In 1982, Jonathan Demme directed a lovely TV movie called “Who Am I This Time?” about a shy actor (Christopher Walken) who can only reveal himself on stage in a variety of disparate roles. It’s an emblematic title and idea for Demme himself, a director whose fascination for the viewer lies in the fact that he’s paradoxically both an auteur with a clear signature and a director who tried on different artistic personalities throughout his career. There’s the exploitation guerrilla of the early ’70s (“Caged Heat,” “Crazy Mama”); the humanist drama specialist who made “Melvin and Howard,” “Philadelphia,” and “Rachel Getting Married”; the off-beat hipster comedian (“Something Wild,” “Married to the Mob”); the sensitive documentarian (“The Agronomist,” “My Cousin Bobby”); the live performance specialist (“Stop Making Sense,” “Swimming to Cambodia”); and the steward of well resourced, star-driven literary adaptations and remakes that became Demme’s specialty after his blockbuster success with “The Silence of the Lambs” in 1991.

While the subject matter and scale may vary, the point of view and core preoccupations remained consistent over Demme’s 31-year directorial career. The heart of Demme’s cinema, whether he was paying his dues in Roger Corman’s drive-in factory or directing a structurally ambitious Toni Morrison adaptation, was his persistently curious and empathetic nature.

That’s why one of Demme’s signature visual motifs was an optical point of view shot in which one character conversing with another would look directly into the lens — the technique was most famously used in “Silence of the Lambs,” but it exists throughout Demme’s cinema and is employed in endlessly fascinating ways. A key film in establishing Demme’s use of these intensely subjective point-of-view shots is his 1979 thriller “Last Embrace,” a Hitchcock homage in which the director uses the device both to encourage audience identification and to induce severe discomfort and unease; often characters are talking directly to Roy Scheider’s hero (us), but there are also times when they look into the camera after Scheider has completely left the room — so what’s the point of view? The constant tension between identification and the breaking of that connection is what gives “Last Embrace” its power, and it’s a filmmaking idea Demme would further develop and refine in “The Silence of the Lambs” and his 2004 remake of “The Manchurian Candidate.”

THE MANCHURIAN CANDIDATE, 2004, ©Paramount Pictures/courtesy Everett Collection
“The Manchurian Candidate”©Paramount/Courtesy Everett Collection
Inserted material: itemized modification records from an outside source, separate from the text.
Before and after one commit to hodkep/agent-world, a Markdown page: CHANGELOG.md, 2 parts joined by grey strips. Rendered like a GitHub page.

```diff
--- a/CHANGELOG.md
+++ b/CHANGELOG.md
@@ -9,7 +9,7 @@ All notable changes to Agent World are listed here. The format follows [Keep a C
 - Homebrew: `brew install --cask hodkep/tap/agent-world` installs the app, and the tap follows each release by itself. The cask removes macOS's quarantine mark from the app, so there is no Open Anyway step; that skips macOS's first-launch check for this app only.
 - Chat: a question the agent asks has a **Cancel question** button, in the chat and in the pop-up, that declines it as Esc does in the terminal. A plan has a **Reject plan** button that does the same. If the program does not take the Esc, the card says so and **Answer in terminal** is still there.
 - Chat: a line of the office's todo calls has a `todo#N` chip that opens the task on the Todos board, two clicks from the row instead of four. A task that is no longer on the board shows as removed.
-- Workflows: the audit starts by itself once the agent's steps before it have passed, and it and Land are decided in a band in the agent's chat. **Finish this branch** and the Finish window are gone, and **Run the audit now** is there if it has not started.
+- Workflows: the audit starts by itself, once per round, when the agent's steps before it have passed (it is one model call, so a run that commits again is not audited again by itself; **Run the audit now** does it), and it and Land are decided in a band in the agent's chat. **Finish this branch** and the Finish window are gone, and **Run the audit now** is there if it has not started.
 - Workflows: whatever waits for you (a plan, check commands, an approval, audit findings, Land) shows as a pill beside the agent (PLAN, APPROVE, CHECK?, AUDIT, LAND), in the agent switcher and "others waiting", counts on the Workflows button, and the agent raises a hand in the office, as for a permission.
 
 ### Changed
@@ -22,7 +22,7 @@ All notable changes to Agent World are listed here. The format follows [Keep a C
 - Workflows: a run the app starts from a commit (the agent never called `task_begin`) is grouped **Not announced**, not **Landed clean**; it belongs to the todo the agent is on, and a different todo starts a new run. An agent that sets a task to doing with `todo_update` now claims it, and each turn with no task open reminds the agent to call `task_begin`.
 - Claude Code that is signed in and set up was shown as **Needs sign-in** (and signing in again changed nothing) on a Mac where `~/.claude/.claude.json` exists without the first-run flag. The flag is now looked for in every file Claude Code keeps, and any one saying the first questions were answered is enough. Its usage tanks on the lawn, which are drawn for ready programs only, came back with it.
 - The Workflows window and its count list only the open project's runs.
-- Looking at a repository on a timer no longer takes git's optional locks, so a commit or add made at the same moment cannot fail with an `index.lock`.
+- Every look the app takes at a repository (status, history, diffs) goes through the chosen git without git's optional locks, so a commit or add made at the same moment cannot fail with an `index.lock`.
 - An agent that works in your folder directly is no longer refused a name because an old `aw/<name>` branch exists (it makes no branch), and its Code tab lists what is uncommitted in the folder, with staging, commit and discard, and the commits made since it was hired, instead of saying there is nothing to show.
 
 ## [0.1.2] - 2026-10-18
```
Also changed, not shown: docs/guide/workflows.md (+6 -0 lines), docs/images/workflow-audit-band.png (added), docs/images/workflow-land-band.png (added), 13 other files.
Taken together, “Last Embrace,” “The Silence of the Lambs,” and “The Manchurian Candidate” form an unofficial trilogy of Hitchcock-influenced thrillers in which Demme steadily absorbs the master’s cinematic language into his own; in “Last Embrace” the influence is explicit in the form of visual quotations from “Psycho,” “Vertigo,” and “North by Northwest,” but by the time “Manchurian Candidate” rolled around the references were more subtle, effective, and complex. “The Silence of the Lambs” looms larger in the cultural firmament, but “The Manchurian Candidate” is Demme’s crowning achievement as a genre stylist and the most effective synthesis between the political concerns of his documentaries and his greatest strengths as a dramatist. Its recent reissue as a special edition 4K release provides the perfect opportunity to discover or reevaluate a film that was politely received in its time but which has only grown more prescient and resonant with every passing year.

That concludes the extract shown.